So if you have any prominent persons which I definitely should make a banner for, please send me a list.

And I wholeheartedly agree with the Spanish nobs. When you have heraldic arms. Flaunt it. ;-)

Swampster said...

Most of the arms were chosen by looking through the info on the Spanish and Catalan heraldry sites and looking which ones were current in the 13th century. Some were names mentioned in some of the sources though there is only one specific non-royal which I wanted to do (I'm going to do something about him). I wasn't too picky about which were Catalan, especially as some non-Aragonese knights seemed to fight for the King of Aragon and also because I have painted the King of Castile and Leon as well.
I can have a trawl through a couple of books and suggest some names. One of the interesting things about doing Iberians is that the triangular flag was popular - which makes fitting in the arms tricky at times! There are also the interesting shapes used for the Catalan flags.

Rune said...

I have borrowed the book by Runciman you mentioned, but it would be much appreciated if you suggest a few names.

The shape of the flags used are definitely of interest. The triangular ones seems to be pavon pennon a la these from Italy. "Donna Hrynkiw"

But from this site you can see the classic rectangular to square form and flags with swallowtails or rounded ending.
"Banderas Militares" Have you come across any good reference work for sorting out these designs?

Swampster said...

I've sent a list of names directly to your email address.
I'll post something with what I have about Spanish flags.

Neldoreth said...
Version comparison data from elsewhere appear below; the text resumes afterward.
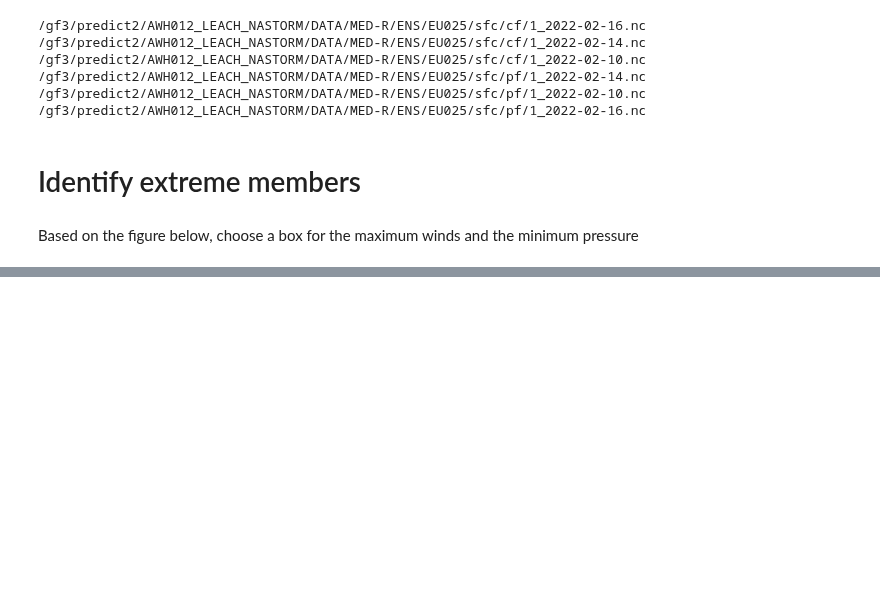
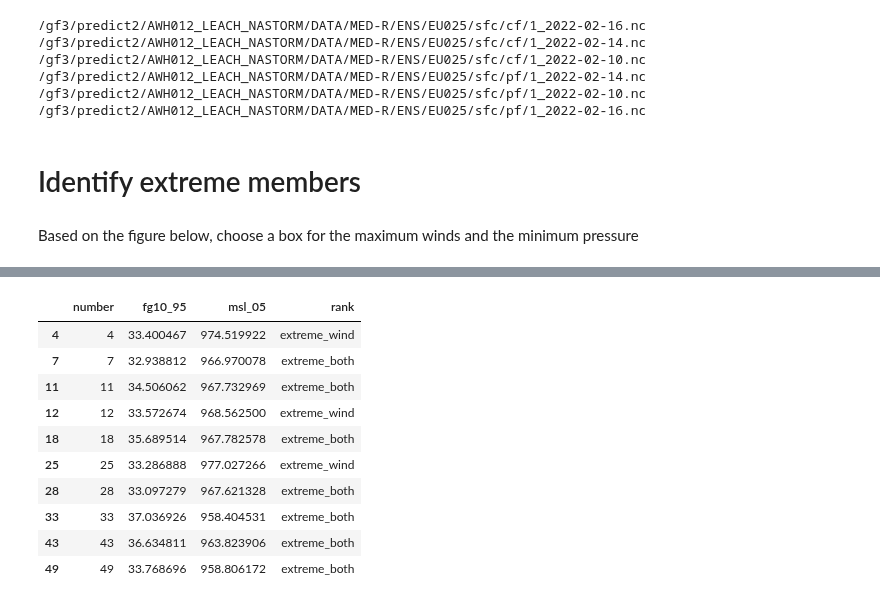
Before and after one commit to shirin-ermis/Storm_Eunice, a Jupyter notebook: notebooks/04_composite_analysis.ipynb, the cells around one changed output, grey strips where cells are left out. Saved outputs shown, nothing was run; the diff lists cells and outputs as text; code cells hidden in the pictures; blank space fills up the shorter version.

```diff
--- a/notebooks/04_composite_analysis.ipynb
+++ b/notebooks/04_composite_analysis.ipynb
@@ -151,0 +197,14 @@ print(fg10_95.sortby(fg10_95).number.values[-10:])
+# %%
+extreme_members[(extreme_members['rank'].isin(['extreme_wind','extreme_both']))]
+# %% [output]
+|  | number | fg10_95 | msl_05 | rank |
+| 4 | 4 | 33.400467 | 974.519922 | extreme_wind |
+| 7 | 7 | 32.938812 | 966.970078 | extreme_both |
+| 11 | 11 | 34.506062 | 967.732969 | extreme_both |
+| 12 | 12 | 33.572674 | 968.562500 | extreme_wind |
+| 18 | 18 | 35.689514 | 967.782578 | extreme_both |
+| 25 | 25 | 33.286888 | 977.027266 | extreme_wind |
+| 28 | 28 | 33.097279 | 967.621328 | extreme_both |
+| 33 | 33 | 37.036926 | 958.404531 | extreme_both |
+| 43 | 43 | 36.634811 | 963.823906 | extreme_both |
+| 49 | 49 | 33.768696 | 958.806172 | extreme_both |
```
Also changed, not shown: parts of 8 cells of this notebook, 2 other files.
Excellent info and certainly a period and area that I am interested in. It is worth noting though that Navwar's Roundaway line includes Spanish knights, although they are 14th century so a bit later than the period you are referring to.

Great stuff!

Swampster said...

Cheers, Neldoreth.
I'll look forward to seeing your work in this period as your other stuff is inspirational.
I meant to add Navwar after seeing your Persians.